Rooney's history suggests he will be pushing those boundaries to the limit in his desperation to play, after making just one substitute appearance in seven matches, including last night's Champions League encounter with Bursaspor in Turkey. Yet it cannot be entirely overlooked that the 25-year-old has hardly been in the best of form.
Given the performances of Dimitar Berbatov and Mexican new-boy Javier Hernandez, there is even an argument Rooney may have to be patient and wait for his opportunity to shine.
However, Ferguson feels his star striker may come back a new man, with the pressure of contract talks now over and a lucrative five-year deal in his back pocket.
"I think that this has been preying on his mind," Ferguson said. "I don't know the reason for his loss of form because it started in the World Cup [during the summer]. Whether some clubs have been filling his head in that period to affect him, we don't know. I have not asked him that.
"The important thing is for us to put it behind us and move on. But certainly something has been troubling him."
Rooney has not scored a goal for United in open play since March, his only strike this term coming from the penalty spot against West Ham United at the end of August.
It is a quite remarkable change in fortunes for a player who was lighting up the world stage 12 months ago, already well on his way to an impressive 34-goal haul before he suffered an ankle injury in the Champions League against Bayern Munich, after which he has not been the same player.
Yet the United supporters stuck loyally by their man, which is why his comments about the club's prospects for the future amid that contract furore were so startling.
The reaction was quick, with supporters besieging phone-ins and message boards expressing their distaste for the player's stance. And Ferguson believes it played a major role in Rooney's swift U-turn.
"Wayne obviously had some advice from people, but he has also realised the magnitude of Manchester United," the manager said. "I think that [the supporters' reaction] was definitely a part of it.
"He won't have enjoyed that. You know, nobody enjoys that sort of attention. Especially after the supporters have idolised him from the minute he's come here and done nothing but support him through thick and thin. He would have been taken aback by that. There's no doubt about that."
Ferguson defended fellow managers Tony Pulis of Stoke and Wolverhampton's Mick McCarthy against the charge that their teams are too aggressive.
Fulham captain Danny Murphy made the claim last month, causing a storm of protest from the men concerned, which also included Blackburn manager Sam Allardyce.

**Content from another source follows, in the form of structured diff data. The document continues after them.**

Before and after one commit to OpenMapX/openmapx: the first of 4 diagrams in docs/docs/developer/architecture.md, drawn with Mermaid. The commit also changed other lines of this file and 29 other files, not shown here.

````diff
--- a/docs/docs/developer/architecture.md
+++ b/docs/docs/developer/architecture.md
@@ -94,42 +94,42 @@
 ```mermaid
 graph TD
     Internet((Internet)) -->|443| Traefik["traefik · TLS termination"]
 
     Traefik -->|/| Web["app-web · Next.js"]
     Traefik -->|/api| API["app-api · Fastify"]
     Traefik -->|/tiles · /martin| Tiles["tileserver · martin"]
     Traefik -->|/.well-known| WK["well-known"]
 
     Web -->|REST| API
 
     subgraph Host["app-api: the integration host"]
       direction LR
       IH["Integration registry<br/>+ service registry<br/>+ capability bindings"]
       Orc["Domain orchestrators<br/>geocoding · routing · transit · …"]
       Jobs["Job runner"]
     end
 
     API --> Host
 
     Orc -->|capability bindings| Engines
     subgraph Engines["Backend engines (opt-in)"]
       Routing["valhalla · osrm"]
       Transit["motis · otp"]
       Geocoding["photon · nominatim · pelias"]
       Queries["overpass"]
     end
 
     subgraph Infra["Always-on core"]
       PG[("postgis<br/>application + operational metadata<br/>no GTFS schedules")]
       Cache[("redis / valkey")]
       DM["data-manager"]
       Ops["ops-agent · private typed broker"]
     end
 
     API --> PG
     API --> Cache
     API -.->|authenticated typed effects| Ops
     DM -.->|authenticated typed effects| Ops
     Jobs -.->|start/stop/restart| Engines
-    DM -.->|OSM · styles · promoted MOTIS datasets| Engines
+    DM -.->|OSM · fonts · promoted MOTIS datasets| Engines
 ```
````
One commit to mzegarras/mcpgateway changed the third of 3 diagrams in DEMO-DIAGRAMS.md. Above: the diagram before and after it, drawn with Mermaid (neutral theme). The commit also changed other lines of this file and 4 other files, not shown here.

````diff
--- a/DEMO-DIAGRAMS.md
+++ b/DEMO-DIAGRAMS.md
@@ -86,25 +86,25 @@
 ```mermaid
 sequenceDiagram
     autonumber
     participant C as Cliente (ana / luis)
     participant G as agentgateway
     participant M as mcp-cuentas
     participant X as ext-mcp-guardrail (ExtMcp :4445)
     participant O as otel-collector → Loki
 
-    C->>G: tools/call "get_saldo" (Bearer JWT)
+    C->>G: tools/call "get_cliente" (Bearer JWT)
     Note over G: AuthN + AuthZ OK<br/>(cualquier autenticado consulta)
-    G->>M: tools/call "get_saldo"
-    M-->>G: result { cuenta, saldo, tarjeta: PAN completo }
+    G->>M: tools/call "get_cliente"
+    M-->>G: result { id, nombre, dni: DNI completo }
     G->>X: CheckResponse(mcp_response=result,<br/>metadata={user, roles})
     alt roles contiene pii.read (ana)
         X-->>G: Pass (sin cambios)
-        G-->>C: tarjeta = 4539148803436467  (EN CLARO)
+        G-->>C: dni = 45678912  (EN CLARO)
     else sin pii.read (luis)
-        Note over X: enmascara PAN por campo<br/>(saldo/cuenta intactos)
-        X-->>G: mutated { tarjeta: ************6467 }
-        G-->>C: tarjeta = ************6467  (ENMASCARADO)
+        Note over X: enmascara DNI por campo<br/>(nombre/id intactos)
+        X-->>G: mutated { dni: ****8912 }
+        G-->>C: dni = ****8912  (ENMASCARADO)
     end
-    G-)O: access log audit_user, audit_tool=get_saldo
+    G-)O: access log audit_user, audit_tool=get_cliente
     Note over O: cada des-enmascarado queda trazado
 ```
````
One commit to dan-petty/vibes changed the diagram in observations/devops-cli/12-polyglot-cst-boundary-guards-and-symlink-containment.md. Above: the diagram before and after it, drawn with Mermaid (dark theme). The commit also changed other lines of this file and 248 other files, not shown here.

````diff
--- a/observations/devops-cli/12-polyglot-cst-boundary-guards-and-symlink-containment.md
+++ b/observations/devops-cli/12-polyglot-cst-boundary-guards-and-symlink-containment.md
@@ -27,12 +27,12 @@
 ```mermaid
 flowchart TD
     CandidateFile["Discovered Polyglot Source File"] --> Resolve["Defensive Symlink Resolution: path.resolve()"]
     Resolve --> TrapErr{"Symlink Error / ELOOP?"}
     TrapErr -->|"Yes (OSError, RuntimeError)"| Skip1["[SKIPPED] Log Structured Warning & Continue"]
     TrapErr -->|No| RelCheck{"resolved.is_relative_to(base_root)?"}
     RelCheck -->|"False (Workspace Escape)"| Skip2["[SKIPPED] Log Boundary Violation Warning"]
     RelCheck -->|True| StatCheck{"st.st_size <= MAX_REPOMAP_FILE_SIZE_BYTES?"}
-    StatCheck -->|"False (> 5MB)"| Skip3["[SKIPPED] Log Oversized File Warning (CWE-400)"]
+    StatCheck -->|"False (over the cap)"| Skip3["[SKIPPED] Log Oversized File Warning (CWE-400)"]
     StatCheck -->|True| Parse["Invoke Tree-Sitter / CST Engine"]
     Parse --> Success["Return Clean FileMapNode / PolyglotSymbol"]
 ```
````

As someone whose own United team have successfully overcome Stoke and Wolves – who visit Old Trafford in the Premier League on Saturday – over the past 10 days, Ferguson is uniquely placed to assess the two sides and the Scot does not feel Pulis and McCarthy are guilty of any crime beyond wanting the best for their teams.
"It is an insult to the managers of the teams, because you couldn't get two more honest guys than Tony Pulis and Mick McCarthy," he said. "Their job is to get their players committed and motivated. There is nothing wrong with that. I know more about Tony Pulis' team because they have been in the league longer. They have always been honest.
"Mick was an aggressive player himself and his teams play in a similar way but you don't get punished for that. You can't say they are any different from any team that's come out of the Championship to survive in the Premier League.
"Sometimes it takes years to get to the next level of play and maintain that higher standard."
Known for his own aggressive style during his playing days in Scotland, Ferguson does not believe current standards come close to comparing with what he was used to.
"The players are babies now," he said. "In my day, you had to hit someone with a hatchet before a referee booked you. It's a different game now."Reuse content